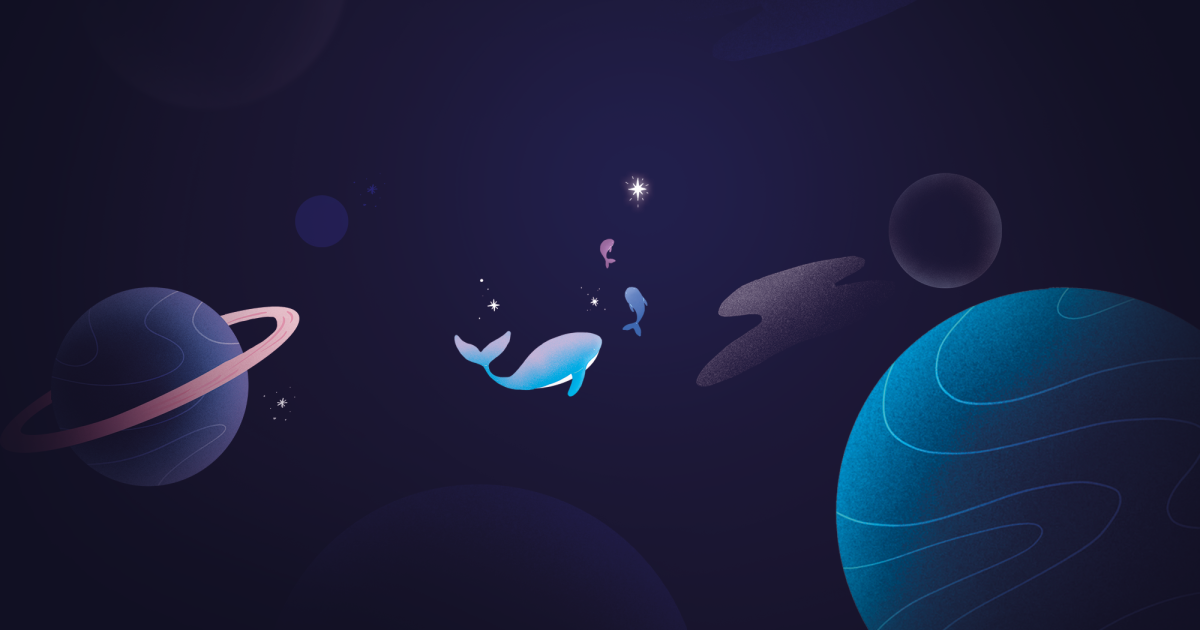
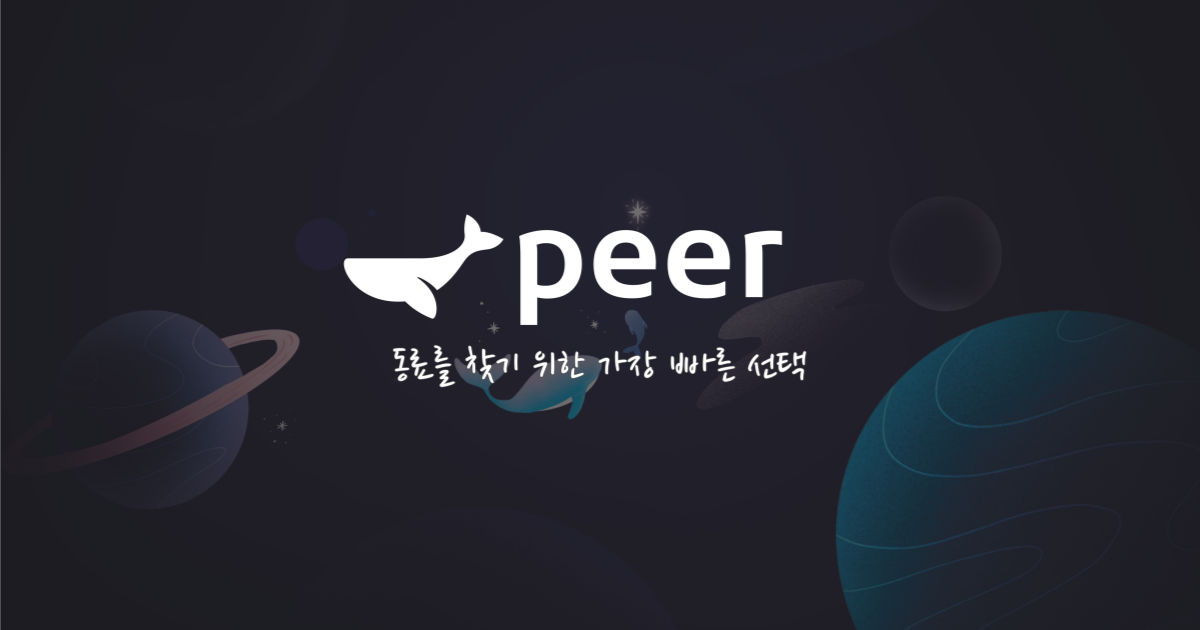
Chore: 메타데이터 변경

diff --git a/src/app/layout.tsx b/src/app/layout.tsx
@@ -11,7 +11,7 @@ import DataPickerProvider from './DataPickerProvider'
 
 const webMetadata = {
   title: 'peer',
-  description: 'peer는 함께 성장할 동료들을 만날 수 있는 곳입니다.',
+  description: '동료를 찾기 위한 가장 빠른 선택',
   url: 'https://peer-study.co.kr/',
   image: 'images/og-image.png',
 }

[WORK ITEM] Go through the data above and copy each line in which "description" appears.

[RESPONSE FOR THIS EXERCISE]
-  description: 'peer는 함께 성장할 동료들을 만날 수 있는 곳입니다.',
+  description: '동료를 찾기 위한 가장 빠른 선택',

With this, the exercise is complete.